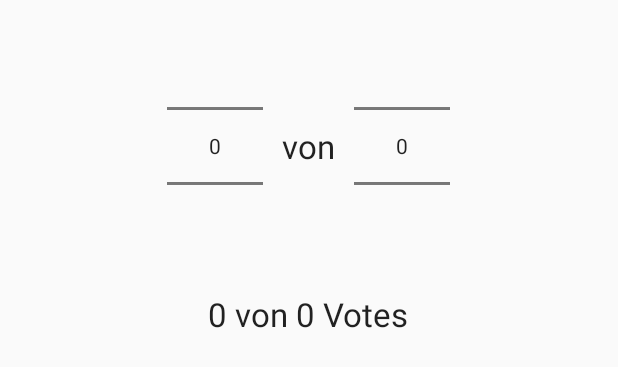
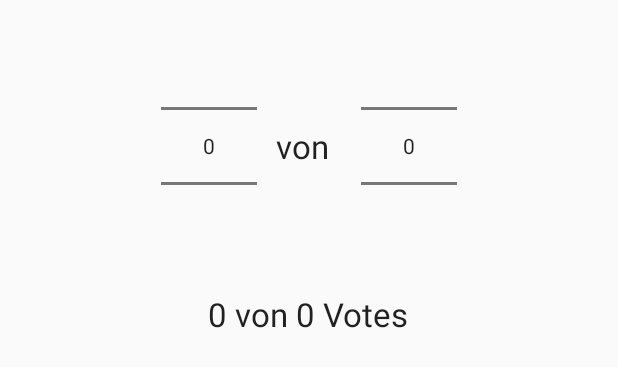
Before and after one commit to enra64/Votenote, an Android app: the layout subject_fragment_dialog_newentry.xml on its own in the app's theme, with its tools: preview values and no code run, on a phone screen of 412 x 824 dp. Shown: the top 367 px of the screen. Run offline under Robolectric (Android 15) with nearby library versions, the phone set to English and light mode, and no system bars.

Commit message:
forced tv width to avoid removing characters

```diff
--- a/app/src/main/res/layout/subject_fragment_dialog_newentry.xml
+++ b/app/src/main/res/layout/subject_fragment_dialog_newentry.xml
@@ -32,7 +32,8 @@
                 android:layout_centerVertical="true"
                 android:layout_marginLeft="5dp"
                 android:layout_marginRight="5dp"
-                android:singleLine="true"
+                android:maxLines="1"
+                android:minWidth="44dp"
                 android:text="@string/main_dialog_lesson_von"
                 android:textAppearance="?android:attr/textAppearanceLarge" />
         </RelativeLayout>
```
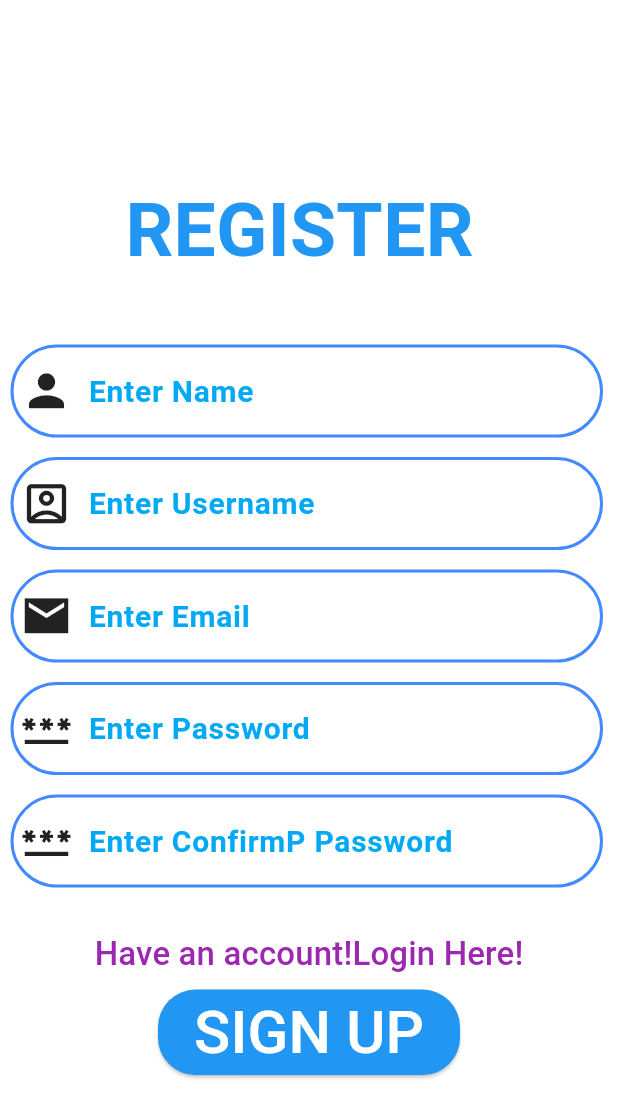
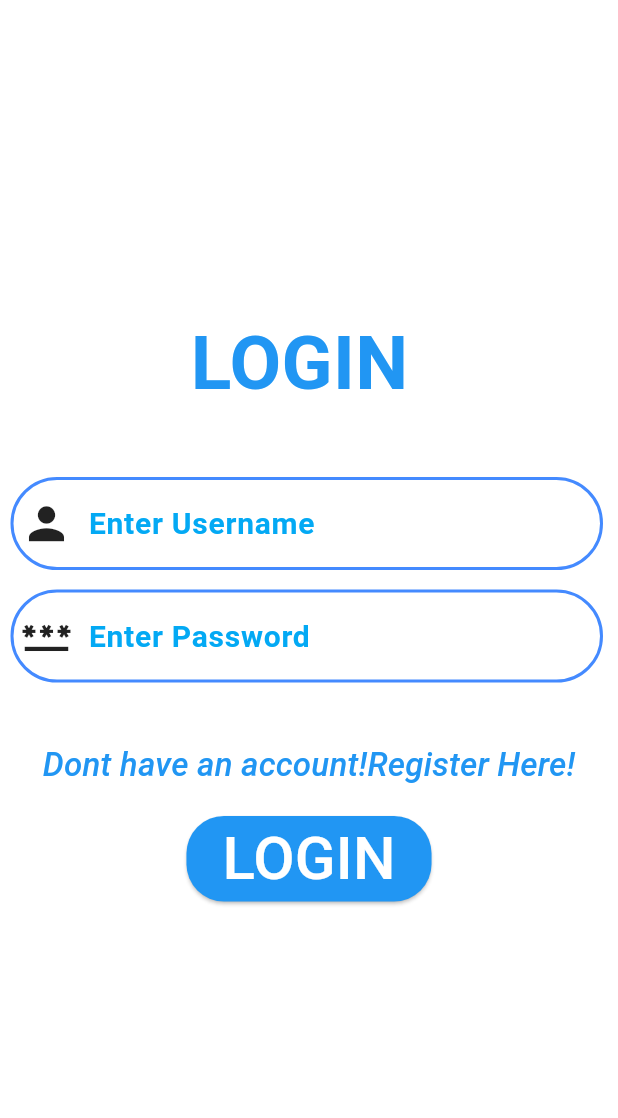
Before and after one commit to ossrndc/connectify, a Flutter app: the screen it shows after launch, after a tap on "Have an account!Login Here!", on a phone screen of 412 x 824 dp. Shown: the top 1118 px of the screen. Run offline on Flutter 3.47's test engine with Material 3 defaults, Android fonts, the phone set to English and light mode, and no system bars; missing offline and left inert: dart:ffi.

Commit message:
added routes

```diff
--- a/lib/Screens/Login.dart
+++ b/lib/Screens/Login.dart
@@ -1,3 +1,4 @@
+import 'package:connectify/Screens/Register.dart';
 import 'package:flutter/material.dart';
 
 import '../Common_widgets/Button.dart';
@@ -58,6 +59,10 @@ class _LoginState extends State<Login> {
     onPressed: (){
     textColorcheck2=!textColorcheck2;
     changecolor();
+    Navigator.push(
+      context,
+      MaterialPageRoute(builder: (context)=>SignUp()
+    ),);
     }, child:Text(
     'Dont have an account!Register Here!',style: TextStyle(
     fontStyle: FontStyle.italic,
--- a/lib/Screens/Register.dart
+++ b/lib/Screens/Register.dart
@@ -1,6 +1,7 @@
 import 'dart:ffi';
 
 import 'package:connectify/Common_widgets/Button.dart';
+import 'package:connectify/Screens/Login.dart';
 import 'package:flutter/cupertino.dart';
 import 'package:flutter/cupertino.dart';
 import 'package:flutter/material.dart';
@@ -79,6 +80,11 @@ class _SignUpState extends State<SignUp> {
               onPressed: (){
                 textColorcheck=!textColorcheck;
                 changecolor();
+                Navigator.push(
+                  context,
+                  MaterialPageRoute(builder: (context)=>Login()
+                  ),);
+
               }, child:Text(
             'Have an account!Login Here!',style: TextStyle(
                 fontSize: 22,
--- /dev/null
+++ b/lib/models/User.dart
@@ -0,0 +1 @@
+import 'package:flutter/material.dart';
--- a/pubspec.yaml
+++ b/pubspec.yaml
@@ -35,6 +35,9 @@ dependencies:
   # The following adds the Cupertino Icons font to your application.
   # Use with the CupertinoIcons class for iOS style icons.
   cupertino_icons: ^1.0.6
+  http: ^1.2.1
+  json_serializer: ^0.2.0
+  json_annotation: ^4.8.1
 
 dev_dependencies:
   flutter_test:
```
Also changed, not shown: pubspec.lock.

______

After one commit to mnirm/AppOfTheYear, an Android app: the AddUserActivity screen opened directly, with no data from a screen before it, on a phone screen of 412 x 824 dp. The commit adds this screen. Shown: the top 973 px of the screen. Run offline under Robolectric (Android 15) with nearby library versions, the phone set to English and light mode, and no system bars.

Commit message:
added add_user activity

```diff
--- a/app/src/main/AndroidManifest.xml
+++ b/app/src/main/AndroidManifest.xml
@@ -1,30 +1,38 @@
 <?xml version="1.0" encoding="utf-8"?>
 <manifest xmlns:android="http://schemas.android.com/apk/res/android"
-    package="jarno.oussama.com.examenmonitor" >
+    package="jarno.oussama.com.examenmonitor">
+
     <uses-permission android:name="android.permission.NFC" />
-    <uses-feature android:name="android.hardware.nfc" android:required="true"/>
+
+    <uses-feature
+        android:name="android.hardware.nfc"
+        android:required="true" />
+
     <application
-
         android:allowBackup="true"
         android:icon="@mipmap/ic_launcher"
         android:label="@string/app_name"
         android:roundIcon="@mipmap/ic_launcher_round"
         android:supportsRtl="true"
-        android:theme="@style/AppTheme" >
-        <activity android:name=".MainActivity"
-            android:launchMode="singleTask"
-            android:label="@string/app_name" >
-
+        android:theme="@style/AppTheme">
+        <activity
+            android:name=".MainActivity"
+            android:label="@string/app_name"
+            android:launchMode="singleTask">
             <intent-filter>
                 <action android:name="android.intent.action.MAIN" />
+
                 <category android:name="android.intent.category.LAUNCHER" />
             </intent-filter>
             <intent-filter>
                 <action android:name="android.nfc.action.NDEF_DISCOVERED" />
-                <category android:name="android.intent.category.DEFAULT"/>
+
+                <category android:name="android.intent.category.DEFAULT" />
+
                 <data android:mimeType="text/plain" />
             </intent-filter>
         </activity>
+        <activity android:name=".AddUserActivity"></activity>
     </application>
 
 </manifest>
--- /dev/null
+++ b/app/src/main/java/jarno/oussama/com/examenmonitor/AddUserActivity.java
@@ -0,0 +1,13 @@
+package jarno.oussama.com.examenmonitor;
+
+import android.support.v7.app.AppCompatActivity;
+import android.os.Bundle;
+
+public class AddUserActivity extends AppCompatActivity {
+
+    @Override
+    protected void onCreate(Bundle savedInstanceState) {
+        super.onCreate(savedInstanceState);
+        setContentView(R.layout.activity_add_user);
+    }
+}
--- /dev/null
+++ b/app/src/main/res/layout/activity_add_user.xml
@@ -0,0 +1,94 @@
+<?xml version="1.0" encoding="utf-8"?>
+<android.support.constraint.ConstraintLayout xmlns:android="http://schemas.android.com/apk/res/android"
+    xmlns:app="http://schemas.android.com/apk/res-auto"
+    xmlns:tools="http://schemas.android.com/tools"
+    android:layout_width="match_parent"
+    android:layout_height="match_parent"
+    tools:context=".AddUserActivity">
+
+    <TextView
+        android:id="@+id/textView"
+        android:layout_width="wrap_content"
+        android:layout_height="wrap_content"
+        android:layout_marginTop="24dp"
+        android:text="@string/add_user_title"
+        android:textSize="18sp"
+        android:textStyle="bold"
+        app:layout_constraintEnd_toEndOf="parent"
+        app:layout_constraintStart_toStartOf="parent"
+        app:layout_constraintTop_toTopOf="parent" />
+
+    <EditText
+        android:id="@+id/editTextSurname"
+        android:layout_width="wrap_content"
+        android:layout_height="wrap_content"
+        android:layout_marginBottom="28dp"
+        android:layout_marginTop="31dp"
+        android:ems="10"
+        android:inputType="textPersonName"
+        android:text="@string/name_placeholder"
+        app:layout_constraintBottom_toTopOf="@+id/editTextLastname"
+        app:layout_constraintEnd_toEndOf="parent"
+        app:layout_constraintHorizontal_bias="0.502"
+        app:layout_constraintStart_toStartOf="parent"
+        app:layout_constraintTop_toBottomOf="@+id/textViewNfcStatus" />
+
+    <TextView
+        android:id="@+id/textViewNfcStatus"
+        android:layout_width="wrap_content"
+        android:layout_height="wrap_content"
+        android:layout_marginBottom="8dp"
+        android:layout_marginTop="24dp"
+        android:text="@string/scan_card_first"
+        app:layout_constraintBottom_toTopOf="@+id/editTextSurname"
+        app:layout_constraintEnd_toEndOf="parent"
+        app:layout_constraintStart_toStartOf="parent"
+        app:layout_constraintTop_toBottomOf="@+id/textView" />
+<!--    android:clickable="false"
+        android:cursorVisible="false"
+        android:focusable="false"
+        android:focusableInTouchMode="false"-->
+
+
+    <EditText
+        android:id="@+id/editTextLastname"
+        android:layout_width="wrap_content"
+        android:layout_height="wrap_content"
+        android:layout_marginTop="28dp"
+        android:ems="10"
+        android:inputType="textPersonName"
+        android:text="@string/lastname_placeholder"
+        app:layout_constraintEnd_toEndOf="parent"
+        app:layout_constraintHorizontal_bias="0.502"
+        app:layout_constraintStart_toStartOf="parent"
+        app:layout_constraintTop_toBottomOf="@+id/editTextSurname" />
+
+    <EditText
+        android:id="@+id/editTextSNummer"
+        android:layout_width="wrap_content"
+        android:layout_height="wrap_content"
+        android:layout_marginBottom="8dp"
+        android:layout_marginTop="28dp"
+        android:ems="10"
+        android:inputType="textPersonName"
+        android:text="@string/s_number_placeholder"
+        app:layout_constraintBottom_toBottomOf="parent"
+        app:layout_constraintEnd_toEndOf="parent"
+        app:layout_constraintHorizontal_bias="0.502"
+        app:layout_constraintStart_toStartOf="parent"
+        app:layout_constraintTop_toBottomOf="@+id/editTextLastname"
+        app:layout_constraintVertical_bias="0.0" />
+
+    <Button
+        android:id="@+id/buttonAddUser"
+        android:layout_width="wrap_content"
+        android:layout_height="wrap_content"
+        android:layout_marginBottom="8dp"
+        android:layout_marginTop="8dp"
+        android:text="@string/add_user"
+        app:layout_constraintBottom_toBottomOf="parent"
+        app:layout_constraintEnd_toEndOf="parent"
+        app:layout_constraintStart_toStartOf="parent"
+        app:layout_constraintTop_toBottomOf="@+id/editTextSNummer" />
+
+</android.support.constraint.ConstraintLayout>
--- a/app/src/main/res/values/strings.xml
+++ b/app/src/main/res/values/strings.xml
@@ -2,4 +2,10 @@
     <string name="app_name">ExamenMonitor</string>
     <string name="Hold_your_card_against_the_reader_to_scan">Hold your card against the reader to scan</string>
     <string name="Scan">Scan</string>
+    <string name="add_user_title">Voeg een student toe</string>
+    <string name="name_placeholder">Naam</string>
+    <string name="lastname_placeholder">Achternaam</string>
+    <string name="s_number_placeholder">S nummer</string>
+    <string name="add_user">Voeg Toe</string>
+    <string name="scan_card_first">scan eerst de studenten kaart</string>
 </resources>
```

______

**Requirement:** Scan the preceding listing for the string "import" and copy every line where it occurs.

**Finished exercise:**
+import 'package:connectify/Screens/Register.dart';
 import 'package:flutter/material.dart';
 import '../Common_widgets/Button.dart';
 import 'dart:ffi';
 import 'package:connectify/Common_widgets/Button.dart';
+import 'package:connectify/Screens/Login.dart';
 import 'package:flutter/cupertino.dart';
 import 'package:flutter/cupertino.dart';
 import 'package:flutter/material.dart';
+import 'package:flutter/material.dart';
+import android.support.v7.app.AppCompatActivity;
+import android.os.Bundle;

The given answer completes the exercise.